_ACTIVITY_
Please reproduce the entire listing, character for character.

_RECORDED INFORMATION_
↓↓↓

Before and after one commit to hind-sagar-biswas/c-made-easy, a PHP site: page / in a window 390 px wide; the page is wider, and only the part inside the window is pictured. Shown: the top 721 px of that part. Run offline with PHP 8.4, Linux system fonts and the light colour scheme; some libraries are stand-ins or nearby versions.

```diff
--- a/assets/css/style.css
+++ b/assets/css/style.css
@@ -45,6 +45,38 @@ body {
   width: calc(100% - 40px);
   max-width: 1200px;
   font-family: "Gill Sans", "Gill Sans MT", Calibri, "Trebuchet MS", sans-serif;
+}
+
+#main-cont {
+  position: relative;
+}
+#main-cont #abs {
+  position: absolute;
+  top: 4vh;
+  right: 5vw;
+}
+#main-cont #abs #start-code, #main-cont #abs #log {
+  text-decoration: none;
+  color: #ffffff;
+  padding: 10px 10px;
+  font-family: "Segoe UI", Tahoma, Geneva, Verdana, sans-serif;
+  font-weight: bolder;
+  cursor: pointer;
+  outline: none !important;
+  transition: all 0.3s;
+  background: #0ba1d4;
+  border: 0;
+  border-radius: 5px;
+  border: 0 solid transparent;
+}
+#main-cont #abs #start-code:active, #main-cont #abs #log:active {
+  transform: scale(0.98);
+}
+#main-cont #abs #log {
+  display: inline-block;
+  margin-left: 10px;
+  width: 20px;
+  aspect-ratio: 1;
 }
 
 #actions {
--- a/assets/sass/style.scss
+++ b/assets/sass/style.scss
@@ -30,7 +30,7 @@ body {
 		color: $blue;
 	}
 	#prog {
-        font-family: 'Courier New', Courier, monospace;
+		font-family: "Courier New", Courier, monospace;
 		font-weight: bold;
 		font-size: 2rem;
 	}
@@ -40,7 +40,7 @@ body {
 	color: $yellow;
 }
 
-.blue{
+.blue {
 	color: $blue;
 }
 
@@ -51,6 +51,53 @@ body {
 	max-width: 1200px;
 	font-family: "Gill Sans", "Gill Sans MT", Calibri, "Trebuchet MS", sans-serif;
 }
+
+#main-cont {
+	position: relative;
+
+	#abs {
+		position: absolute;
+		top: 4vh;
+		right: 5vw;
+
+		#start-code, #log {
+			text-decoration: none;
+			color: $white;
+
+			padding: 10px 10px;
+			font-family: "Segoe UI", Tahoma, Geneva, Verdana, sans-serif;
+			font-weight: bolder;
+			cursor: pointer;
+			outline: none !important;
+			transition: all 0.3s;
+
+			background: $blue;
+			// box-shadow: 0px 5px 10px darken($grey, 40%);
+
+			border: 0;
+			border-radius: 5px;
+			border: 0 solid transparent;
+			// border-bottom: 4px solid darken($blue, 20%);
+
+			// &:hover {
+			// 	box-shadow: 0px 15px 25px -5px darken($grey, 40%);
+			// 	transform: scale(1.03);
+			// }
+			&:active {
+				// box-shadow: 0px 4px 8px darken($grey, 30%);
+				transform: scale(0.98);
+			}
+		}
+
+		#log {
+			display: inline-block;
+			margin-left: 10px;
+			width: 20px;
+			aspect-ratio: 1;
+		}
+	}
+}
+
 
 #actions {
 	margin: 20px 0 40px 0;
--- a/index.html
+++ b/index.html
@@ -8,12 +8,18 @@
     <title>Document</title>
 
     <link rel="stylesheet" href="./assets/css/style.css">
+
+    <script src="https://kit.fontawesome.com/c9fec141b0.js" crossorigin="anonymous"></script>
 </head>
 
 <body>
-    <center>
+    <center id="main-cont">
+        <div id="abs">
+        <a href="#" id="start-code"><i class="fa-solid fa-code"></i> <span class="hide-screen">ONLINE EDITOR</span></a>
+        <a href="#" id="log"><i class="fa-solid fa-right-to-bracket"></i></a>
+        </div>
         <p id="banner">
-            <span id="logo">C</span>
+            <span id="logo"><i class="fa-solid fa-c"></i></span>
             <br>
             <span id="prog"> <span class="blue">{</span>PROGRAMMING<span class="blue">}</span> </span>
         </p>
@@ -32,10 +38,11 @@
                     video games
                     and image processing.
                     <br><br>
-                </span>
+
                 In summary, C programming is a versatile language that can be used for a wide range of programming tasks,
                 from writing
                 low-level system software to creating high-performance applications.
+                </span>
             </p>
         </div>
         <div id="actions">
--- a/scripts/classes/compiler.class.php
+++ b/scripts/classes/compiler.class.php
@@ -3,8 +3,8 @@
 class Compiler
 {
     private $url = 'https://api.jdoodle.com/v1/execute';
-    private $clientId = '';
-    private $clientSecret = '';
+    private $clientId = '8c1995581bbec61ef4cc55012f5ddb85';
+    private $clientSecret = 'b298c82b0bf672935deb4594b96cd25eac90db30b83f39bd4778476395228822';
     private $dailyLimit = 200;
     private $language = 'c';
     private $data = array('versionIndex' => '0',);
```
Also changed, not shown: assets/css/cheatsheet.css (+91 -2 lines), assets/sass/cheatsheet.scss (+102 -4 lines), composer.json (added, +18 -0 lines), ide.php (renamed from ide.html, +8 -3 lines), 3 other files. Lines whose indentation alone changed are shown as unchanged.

↑↑↑

_EXERCISE RESULT_
Before and after one commit to hind-sagar-biswas/c-made-easy, a PHP site: page / in a window 390 px wide; the page is wider, and only the part inside the window is pictured. Shown: the top 721 px of that part. Run offline with PHP 8.4, Linux system fonts and the light colour scheme; some libraries are stand-ins or nearby versions.

```diff
--- a/assets/css/style.css
+++ b/assets/css/style.css
@@ -45,6 +45,38 @@ body {
   width: calc(100% - 40px);
   max-width: 1200px;
   font-family: "Gill Sans", "Gill Sans MT", Calibri, "Trebuchet MS", sans-serif;
+}
+
+#main-cont {
+  position: relative;
+}
+#main-cont #abs {
+  position: absolute;
+  top: 4vh;
+  right: 5vw;
+}
+#main-cont #abs #start-code, #main-cont #abs #log {
+  text-decoration: none;
+  color: #ffffff;
+  padding: 10px 10px;
+  font-family: "Segoe UI", Tahoma, Geneva, Verdana, sans-serif;
+  font-weight: bolder;
+  cursor: pointer;
+  outline: none !important;
+  transition: all 0.3s;
+  background: #0ba1d4;
+  border: 0;
+  border-radius: 5px;
+  border: 0 solid transparent;
+}
+#main-cont #abs #start-code:active, #main-cont #abs #log:active {
+  transform: scale(0.98);
+}
+#main-cont #abs #log {
+  display: inline-block;
+  margin-left: 10px;
+  width: 20px;
+  aspect-ratio: 1;
 }
 
 #actions {
--- a/assets/sass/style.scss
+++ b/assets/sass/style.scss
@@ -30,7 +30,7 @@ body {
 		color: $blue;
 	}
 	#prog {
-        font-family: 'Courier New', Courier, monospace;
+		font-family: "Courier New", Courier, monospace;
 		font-weight: bold;
 		font-size: 2rem;
 	}
@@ -40,7 +40,7 @@ body {
 	color: $yellow;
 }
 
-.blue{
+.blue {
 	color: $blue;
 }
 
@@ -51,6 +51,53 @@ body {
 	max-width: 1200px;
 	font-family: "Gill Sans", "Gill Sans MT", Calibri, "Trebuchet MS", sans-serif;
 }
+
+#main-cont {
+	position: relative;
+
+	#abs {
+		position: absolute;
+		top: 4vh;
+		right: 5vw;
+
+		#start-code, #log {
+			text-decoration: none;
+			color: $white;
+
+			padding: 10px 10px;
+			font-family: "Segoe UI", Tahoma, Geneva, Verdana, sans-serif;
+			font-weight: bolder;
+			cursor: pointer;
+			outline: none !important;
+			transition: all 0.3s;
+
+			background: $blue;
+			// box-shadow: 0px 5px 10px darken($grey, 40%);
+
+			border: 0;
+			border-radius: 5px;
+			border: 0 solid transparent;
+			// border-bottom: 4px solid darken($blue, 20%);
+
+			// &:hover {
+			// 	box-shadow: 0px 15px 25px -5px darken($grey, 40%);
+			// 	transform: scale(1.03);
+			// }
+			&:active {
+				// box-shadow: 0px 4px 8px darken($grey, 30%);
+				transform: scale(0.98);
+			}
+		}
+
+		#log {
+			display: inline-block;
+			margin-left: 10px;
+			width: 20px;
+			aspect-ratio: 1;
+		}
+	}
+}
+
 
 #actions {
 	margin: 20px 0 40px 0;
--- a/index.html
+++ b/index.html
@@ -8,12 +8,18 @@
     <title>Document</title>
 
     <link rel="stylesheet" href="./assets/css/style.css">
+
+    <script src="https://kit.fontawesome.com/c9fec141b0.js" crossorigin="anonymous"></script>
 </head>
 
 <body>
-    <center>
+    <center id="main-cont">
+        <div id="abs">
+        <a href="#" id="start-code"><i class="fa-solid fa-code"></i> <span class="hide-screen">ONLINE EDITOR</span></a>
+        <a href="#" id="log"><i class="fa-solid fa-right-to-bracket"></i></a>
+        </div>
         <p id="banner">
-            <span id="logo">C</span>
+            <span id="logo"><i class="fa-solid fa-c"></i></span>
             <br>
             <span id="prog"> <span class="blue">{</span>PROGRAMMING<span class="blue">}</span> </span>
         </p>
@@ -32,10 +38,11 @@
                     video games
                     and image processing.
                     <br><br>
-                </span>
+
                 In summary, C programming is a versatile language that can be used for a wide range of programming tasks,
                 from writing
                 low-level system software to creating high-performance applications.
+                </span>
             </p>
         </div>
         <div id="actions">
--- a/scripts/classes/compiler.class.php
+++ b/scripts/classes/compiler.class.php
@@ -3,8 +3,8 @@
 class Compiler
 {
     private $url = 'https://api.jdoodle.com/v1/execute';
-    private $clientId = '';
-    private $clientSecret = '';
+    private $clientId = '8c1995581bbec61ef4cc55012f5ddb85';
+    private $clientSecret = 'b298c82b0bf672935deb4594b96cd25eac90db30b83f39bd4778476395228822';
     private $dailyLimit = 200;
     private $language = 'c';
     private $data = array('versionIndex' => '0',);
```
Also changed, not shown: assets/css/cheatsheet.css (+91 -2 lines), assets/sass/cheatsheet.scss (+102 -4 lines), composer.json (added, +18 -0 lines), ide.php (renamed from ide.html, +8 -3 lines), 3 other files. Lines whose indentation alone changed are shown as unchanged.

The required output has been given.